Grant: House Avoiding Critical Issues

Former Minister of Works Neko Grant yesterday questioned why the government would bring a resolution to Parliament requesting the establishment of a select committee to decide if parliamentarians need an increase in benefits and allowances.

The committee would also probe the feasibility of constructing a new Parliament complex.

Grant said while the present Parliament facilities and compensation to parliamentarians are lacking, there are more pertinent issues the government should focus on first.

“Mr. Speaker, people are hurting and we should be debating something more substantive,” the Central Grand Bahama MP told the House of Assembly.

“I believe the present murder count is up to 12 and that’s an average of one every three days and so sir, with the many issues that affect us today, I thought we would have been giving focused attention to the subjects I mentioned — the foreclosures, the unemployment and the continuous rise in crime.”

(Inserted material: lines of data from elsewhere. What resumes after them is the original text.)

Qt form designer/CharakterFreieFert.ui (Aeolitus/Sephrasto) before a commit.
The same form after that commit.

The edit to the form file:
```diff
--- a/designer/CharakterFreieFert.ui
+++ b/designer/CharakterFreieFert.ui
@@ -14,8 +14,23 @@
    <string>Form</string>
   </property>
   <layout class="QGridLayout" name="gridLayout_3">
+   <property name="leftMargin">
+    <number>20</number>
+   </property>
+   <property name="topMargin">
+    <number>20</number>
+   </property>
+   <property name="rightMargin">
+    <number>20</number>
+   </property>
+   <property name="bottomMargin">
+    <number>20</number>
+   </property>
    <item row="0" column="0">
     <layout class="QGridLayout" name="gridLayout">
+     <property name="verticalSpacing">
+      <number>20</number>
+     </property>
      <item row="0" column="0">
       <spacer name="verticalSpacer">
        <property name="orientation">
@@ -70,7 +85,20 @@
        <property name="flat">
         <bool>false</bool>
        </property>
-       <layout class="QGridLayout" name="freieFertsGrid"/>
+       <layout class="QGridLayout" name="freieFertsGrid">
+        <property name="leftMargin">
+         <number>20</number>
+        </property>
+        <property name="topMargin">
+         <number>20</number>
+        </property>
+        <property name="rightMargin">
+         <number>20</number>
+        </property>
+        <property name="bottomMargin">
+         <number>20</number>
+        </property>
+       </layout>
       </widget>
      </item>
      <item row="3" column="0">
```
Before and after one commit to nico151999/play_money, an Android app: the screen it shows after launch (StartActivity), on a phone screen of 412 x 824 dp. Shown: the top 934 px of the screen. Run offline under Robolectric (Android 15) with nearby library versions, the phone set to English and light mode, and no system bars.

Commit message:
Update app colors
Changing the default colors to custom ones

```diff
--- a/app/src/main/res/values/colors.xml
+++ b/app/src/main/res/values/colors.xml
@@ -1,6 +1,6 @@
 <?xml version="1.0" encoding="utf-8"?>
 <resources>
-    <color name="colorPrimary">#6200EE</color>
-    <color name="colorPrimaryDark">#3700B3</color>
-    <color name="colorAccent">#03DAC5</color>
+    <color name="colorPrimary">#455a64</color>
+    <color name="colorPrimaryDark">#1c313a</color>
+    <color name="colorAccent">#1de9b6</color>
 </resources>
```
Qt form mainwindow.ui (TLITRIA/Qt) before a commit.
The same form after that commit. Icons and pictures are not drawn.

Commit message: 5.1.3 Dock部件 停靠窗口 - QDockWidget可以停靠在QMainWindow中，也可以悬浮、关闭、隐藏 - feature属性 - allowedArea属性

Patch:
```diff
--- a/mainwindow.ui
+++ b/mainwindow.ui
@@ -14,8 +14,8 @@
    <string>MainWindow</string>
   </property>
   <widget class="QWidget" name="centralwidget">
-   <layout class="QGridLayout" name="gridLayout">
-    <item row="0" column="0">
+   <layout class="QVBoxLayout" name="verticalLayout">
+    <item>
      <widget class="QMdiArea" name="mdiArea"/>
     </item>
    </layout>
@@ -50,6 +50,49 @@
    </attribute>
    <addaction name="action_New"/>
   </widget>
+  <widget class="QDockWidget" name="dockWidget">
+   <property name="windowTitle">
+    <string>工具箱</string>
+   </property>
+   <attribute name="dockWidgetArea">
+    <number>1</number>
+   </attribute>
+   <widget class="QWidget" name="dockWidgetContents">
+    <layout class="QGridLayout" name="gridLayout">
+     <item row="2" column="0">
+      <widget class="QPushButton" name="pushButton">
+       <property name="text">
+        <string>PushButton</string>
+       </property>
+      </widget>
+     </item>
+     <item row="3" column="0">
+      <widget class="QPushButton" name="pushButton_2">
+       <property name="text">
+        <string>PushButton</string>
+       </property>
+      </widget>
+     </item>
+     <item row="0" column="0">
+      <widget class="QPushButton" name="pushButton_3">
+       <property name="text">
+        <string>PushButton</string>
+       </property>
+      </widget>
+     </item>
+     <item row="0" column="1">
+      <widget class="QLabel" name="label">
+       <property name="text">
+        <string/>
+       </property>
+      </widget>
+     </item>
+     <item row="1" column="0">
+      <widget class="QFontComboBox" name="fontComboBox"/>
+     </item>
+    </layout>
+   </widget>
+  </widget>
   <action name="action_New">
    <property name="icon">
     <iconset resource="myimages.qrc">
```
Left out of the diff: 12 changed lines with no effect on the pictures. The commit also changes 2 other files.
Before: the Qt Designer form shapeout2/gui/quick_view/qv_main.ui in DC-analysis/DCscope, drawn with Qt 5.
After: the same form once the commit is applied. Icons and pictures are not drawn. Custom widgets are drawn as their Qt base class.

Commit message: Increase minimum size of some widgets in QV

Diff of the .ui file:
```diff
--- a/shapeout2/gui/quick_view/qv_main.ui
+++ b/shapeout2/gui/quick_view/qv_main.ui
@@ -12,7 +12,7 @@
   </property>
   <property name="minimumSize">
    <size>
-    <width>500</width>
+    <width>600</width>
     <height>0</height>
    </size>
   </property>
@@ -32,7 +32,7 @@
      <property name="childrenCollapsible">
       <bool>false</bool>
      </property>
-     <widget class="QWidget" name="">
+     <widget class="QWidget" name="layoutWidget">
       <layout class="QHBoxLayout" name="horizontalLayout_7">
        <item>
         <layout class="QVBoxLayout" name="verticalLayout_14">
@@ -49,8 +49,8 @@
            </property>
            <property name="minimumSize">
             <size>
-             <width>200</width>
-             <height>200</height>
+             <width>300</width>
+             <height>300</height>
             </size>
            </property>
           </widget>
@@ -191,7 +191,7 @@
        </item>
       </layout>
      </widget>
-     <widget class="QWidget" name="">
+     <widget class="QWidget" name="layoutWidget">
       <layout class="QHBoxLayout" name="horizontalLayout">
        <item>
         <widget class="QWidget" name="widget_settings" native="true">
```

Grant said Parliament should focus on enriching the lives of the people its members were elected to serve and not looking to increase MPs’ benefits, given the government’s finances.

“At this time can the public purse afford an additional allowance for ourselves?” he asked.

“There are new hires that are continuing at exorbitant salaries, loyalist PLPs are being engaged on contracts, lofty contracts, retirees are being brought back at exorbitant salaries having received a handsome package on departure. I am told they continue to collect pensions.

“I’m being told that retirees are not being paid on time, so why, Mr. Speaker, are we giving focused attention on this resolution when we should be dealing with the challenges that face the people? For us to be debating this resolution is just unbelievable, it’s just unthinkable.”

However, MICAL MP V. Alfred Gray said the Free National Movement (FNM) spent more than $100 million upgrading roads, but is hesitant to support the present resolution.

“They begrudge this government because [Prime Minister Perry] Christie’s legacy may be laced with changing the face of Parliament,” Gray said.

He said the resolution was only meant to facilitate a discussion on increasing parliamentarians’ benefits and possibly building a new complex.

“The time is now to at least start the discussion,” he said. “Why should it be wrong for an MP to get assistance to travel to his constituency?”

South Eleuthera MP Damian Gomez said the country’s Parliament buildings paled in comparison to Gomez lamented the fact that there was no space for MPs to privately meet with constituents and he pointed out that the Parliament is not easily accessible for disabled people.

He said he hopes the committee would visit the Family Islands to see the challenges MPs who are elected to those constituencies face.

By Taneka Thompson
Guardian Senior Reporter